US economy continued to grow in the second quarter despite trade tensions with China. The country’s GDP, measuring the market value of goods and services produced, rose at a 4.2 per cent seasonally and inflation-adjusted annual rate – the fastest pace since the third quarter of 2014.
This expansion was attributed to a number of factors, including higher consumer spending and US President Donald Trump’s $1.5 trillion tax cut. It also supports the Federal Reserve’s (Fed) decision this week to raise interest rates for the third time this year.
However, it is not all good news. The number of unemployment benefits claimants in the US shot by 5.9 per cent, from 202,000 to 214,000 in the week to 21 September.
Meanwhile, Bank of England chief economist Andy Haldane said yesterday, 27 September, that the bank may have to either raise or cut interest rates in case of a disorderly no-deal Brexit. He said that the decision would depend on whether the value of the Pound and supply of investment and migrant workers drop, which would push up inflation and hit demand.

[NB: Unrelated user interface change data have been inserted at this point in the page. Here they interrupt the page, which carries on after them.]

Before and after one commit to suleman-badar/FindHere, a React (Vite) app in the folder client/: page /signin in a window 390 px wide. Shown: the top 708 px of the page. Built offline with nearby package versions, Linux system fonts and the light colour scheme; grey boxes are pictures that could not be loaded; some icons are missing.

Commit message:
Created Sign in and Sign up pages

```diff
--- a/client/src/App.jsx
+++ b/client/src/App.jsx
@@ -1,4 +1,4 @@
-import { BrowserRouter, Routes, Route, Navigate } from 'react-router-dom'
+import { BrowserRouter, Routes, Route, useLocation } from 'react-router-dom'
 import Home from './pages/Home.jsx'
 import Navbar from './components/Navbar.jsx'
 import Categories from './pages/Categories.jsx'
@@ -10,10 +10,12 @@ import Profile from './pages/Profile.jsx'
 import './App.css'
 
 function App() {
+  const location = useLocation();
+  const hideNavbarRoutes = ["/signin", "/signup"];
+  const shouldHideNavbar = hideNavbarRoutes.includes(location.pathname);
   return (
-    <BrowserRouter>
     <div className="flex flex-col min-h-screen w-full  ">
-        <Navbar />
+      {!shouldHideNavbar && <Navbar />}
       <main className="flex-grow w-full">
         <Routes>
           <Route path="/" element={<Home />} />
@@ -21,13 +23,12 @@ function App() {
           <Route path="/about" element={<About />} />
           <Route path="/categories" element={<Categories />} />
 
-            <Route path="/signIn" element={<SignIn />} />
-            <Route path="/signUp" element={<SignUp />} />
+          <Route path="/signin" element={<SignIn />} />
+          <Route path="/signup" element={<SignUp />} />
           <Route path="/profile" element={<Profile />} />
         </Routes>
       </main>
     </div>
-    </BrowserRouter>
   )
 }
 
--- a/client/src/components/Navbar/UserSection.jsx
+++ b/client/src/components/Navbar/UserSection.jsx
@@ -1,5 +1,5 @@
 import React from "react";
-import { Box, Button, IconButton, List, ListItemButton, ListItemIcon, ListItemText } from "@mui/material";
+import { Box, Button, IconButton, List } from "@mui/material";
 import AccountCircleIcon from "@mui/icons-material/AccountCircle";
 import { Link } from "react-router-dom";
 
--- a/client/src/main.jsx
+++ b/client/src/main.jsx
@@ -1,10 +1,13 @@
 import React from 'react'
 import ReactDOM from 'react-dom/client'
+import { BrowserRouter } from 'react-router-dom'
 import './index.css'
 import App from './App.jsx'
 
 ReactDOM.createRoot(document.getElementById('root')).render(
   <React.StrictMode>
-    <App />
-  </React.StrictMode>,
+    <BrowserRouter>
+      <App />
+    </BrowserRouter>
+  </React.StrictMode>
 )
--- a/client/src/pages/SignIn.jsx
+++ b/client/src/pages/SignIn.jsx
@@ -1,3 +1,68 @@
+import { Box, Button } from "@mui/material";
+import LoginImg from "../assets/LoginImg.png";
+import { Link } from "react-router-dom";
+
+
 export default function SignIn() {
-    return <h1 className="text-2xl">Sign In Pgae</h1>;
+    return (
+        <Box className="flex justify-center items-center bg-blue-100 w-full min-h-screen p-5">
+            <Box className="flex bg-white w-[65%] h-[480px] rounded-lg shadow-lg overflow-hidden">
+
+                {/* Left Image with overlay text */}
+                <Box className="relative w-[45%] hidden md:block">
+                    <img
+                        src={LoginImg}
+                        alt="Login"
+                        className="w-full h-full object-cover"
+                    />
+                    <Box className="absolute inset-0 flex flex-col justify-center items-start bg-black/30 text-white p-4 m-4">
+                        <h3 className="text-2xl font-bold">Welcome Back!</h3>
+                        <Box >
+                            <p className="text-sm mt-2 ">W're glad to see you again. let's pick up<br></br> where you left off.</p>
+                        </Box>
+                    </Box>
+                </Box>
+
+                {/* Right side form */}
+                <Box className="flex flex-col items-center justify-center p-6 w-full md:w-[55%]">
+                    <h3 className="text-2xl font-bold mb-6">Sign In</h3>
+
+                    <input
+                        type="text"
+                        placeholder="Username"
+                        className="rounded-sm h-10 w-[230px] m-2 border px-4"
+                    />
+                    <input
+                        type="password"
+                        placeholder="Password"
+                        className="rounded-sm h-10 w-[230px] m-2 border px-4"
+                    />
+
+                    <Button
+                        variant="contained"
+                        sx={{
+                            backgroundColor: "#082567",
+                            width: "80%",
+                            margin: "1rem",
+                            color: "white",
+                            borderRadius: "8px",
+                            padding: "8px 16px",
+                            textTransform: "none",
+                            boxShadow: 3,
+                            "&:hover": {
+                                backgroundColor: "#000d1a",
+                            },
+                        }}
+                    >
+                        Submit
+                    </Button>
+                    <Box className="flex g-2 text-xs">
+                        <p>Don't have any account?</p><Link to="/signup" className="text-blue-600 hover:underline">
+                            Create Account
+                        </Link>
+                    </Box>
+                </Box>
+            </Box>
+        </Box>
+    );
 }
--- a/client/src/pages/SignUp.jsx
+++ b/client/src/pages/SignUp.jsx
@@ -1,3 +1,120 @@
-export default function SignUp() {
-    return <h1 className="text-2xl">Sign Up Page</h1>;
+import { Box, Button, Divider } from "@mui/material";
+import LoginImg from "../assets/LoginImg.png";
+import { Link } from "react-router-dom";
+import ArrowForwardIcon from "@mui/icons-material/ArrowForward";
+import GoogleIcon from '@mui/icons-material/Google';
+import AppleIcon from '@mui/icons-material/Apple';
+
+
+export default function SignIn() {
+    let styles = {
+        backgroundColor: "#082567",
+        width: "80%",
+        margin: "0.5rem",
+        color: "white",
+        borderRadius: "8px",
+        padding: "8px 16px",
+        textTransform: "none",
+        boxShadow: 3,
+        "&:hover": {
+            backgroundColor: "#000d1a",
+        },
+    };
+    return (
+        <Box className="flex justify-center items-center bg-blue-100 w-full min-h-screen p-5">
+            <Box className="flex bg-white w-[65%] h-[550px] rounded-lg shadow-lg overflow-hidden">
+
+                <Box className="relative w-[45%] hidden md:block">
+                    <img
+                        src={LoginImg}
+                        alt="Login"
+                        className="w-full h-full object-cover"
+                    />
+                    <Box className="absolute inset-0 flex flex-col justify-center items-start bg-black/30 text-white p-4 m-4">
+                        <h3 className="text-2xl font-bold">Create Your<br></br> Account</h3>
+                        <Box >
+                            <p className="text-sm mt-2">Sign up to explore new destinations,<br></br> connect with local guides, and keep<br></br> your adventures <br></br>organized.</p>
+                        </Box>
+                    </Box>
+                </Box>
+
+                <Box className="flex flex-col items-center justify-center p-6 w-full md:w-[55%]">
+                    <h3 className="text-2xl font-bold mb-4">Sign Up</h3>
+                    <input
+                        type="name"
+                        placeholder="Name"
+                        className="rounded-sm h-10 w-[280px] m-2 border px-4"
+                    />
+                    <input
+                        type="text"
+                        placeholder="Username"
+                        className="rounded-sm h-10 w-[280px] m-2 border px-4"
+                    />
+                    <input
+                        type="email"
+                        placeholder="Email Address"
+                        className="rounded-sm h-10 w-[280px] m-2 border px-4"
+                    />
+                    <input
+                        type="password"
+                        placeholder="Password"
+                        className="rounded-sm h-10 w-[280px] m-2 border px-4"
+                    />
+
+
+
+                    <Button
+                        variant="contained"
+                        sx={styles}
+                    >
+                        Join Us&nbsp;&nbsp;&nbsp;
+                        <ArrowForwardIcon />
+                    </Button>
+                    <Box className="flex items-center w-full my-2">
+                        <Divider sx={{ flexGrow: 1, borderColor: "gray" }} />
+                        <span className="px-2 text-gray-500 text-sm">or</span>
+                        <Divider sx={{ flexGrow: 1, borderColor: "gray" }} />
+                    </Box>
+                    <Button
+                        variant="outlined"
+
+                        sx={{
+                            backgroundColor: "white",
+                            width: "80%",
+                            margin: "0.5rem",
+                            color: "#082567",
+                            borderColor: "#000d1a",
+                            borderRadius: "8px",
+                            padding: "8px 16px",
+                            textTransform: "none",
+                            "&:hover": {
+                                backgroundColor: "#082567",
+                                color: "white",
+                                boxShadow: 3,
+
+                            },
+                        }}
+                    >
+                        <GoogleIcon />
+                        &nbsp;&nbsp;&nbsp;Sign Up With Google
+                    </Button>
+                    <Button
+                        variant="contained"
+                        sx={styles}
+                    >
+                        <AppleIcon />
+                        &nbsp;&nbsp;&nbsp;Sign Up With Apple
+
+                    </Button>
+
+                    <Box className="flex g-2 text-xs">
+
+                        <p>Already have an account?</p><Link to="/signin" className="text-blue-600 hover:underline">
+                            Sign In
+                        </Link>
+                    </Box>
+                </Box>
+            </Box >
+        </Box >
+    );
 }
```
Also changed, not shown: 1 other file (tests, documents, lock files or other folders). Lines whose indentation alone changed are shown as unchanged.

Focus today will shift to the health of the UK economy. Analysts forecast GDP will have expanded by 1.3 per cent in the second quarter of 2018. However, below-expectations growth data will weaken the Pound further.